Luna-P smacks the Droid in the face, then Chibi-Usa follows up by transforming the ball, not into a gun, as might be useful, but a slingshot. Link would be proud. Go smack her with Deku Nuts, girl.
…The Deku Nuts do nothing. Good job, Luna-P.
Ryuakusu gets a little scary again, promising punishment and advancing on Chibi-Usa by using her hair (they use that a lot in this show, did you notice? Evil hair? Crops up again a few more times next season).
Sailor Moon and the Senshi finally turn up to save Chibi-Usa. I guess they took the scenic route.
Oh, Ryuakusu totally has power over time, although not like that last shitty monster with those powers. The attacks the Senshi shoot at her, such as Burning Mandala, are reversed straight back towards them.
Sailor Jupiter and Sailor Venus, bless them, don’t catch on and get the same reverse-time treatment.
No this time-reversal stuff doesn’t quite make sense, but it doesn’t really need to, does it?
Sailor Mercury, using her super computer (SCIENCE!), isolates a small opening after the Droid uses her time powers where they can hit her. Only problem is that there’s no way she’ll let them hit her.
Damn this is a strong enemy. An everyday Droid isn’t usually this tough to kill. She’s like a mid-level boss.
Also, where the fuck is Tuxedo Kamen? Move it, cape-face.

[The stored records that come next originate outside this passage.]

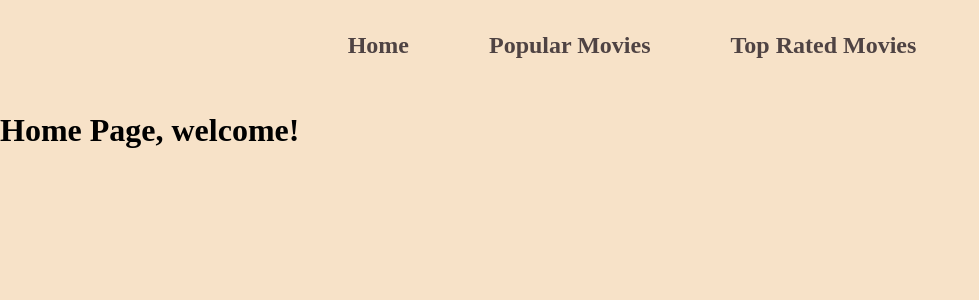
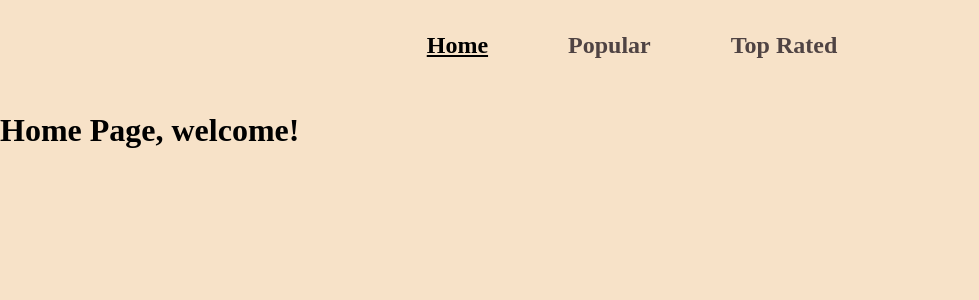
Before and after one commit to evariste1963/moviedb, a SvelteKit app: page / in a window 1280 px wide. Shown: the top 300 px of the page, without its empty margins (0-979 px from the left). Built offline with nearby package versions, Linux system fonts and the light colour scheme.

Commit message:
cool navbar code

```diff
--- a/src/routes/+layout.svelte
+++ b/src/routes/+layout.svelte
@@ -1,11 +1,21 @@
 <script>
 	import '../../src/app.css';
+	import { page } from '$app/stores';
+	console.log($page.route);
+
+	const nav = [
+		{ title: 'Home', path: '/' },
+		{ title: 'Popular', path: '/Movies/popular' },
+		{ title: 'Top Rated', path: '/Movies/Top_rated' }
+	];
 </script>
 
 <navbar>
-	<a href="/">Home</a>
-	<a href="/Movies/popular" data-sveltekit-prefetch>Popular Movies</a>
-	<a href="/Movies/Top_rated" data-sveltekit-prefetch>Top Rated Movies</a>
+	{#each nav as navitem}
+		<a href={navitem.path} class:active={$page.route.id === navitem.path} data-sveltekit-prefetch
+			>{navitem.title}</a
+		>
+	{/each}
 </navbar>
 <slot />
 
@@ -39,4 +49,8 @@
 		background-color: #ddd;
 		color: black;
 	}
+	.active {
+		color: black;
+		text-decoration: underline;
+	}
 </style>
--- a/src/routes/+page.svelte
+++ b/src/routes/+page.svelte
@@ -1,4 +1,8 @@
 <!-- https://developers.themoviedb.org/3/movies/get-top-rated-movies-->
+<script>
+	import { page } from '$app/stores';
+	console.log($page.route);
+</script>
 
 <h1>Home Page, welcome!</h1>
 
--- a/src/routes/Movies/MovieTemplate.svelte
+++ b/src/routes/Movies/MovieTemplate.svelte
@@ -1,6 +1,8 @@
 <script>
 	import Card from '$lib/shared/Card.svelte';
 	import { page } from '$app/stores';
+
+	console.log($page.route);
 	export let data;
 	const { movies, pager } = data;
 	// let urlref =
```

Some actually great tactics are used to get the Droid to use her time-powers again. The team are ready to hit her with a Sailor Planet Attack (sort of their only back-up plan), but first it’s up to poor little 7-year-old still-wets-the-bed Chibi-Usa to act as bait.
I LOVE this plan.
Chibi-Usa looks like a complete lunatic as she rushes Ryuakusu. The Droid is merely amused at this bizarre kamikaze attack, but Chibi-Usa has an ace up her sleeves…
She shoots the Droid with another slingshot attack, but this time combines it with the innate super-powers she has for some reason and smacks her in the face. Nice shot! Seriously though, where did this come from?
In retaliation, the Droid directs her powers at Chibi-Usa, whom is saved by a (LATE) Tuxedo Kamen. Seriously dude, did you need to take a shit behind a time-bush or something? You’re SO late.
The Sailor Senshi unleash a Sailor Planet Attack on poorRyuakusu, and it looks great today! Has a lot more flavour then the last time they used it.
There’s a bunch of self-congratulating, but don’t get too happy guys…
When the door to the future opens, the very worst is confirmed: Crystal Tokyo is a dead city, as desolate as it was in Chibi-Usa’s dreams.
A great end. This is what all the colour palettes and foreshadowing and themes of death and its inevitability has been leading up to. This is good writing, and an excellent episode. I can’t say that the last 3rd was the most thrilling, but there was so much subtle stuff here today.
Not the shiniest, loudest or most dramatic episode, but I think that it deserves a 5/5 for all the setting up it does, not only for this series, but for the next, too.
The next one is great too…
Episode Score: 5/5 (Word Count over 3000. Jesus.)
Monster Score: 4/5 (Threatening, powerful, without flair but with an insidious malice I liked.)
Sailor Pluto Bad-Ass Score: 82%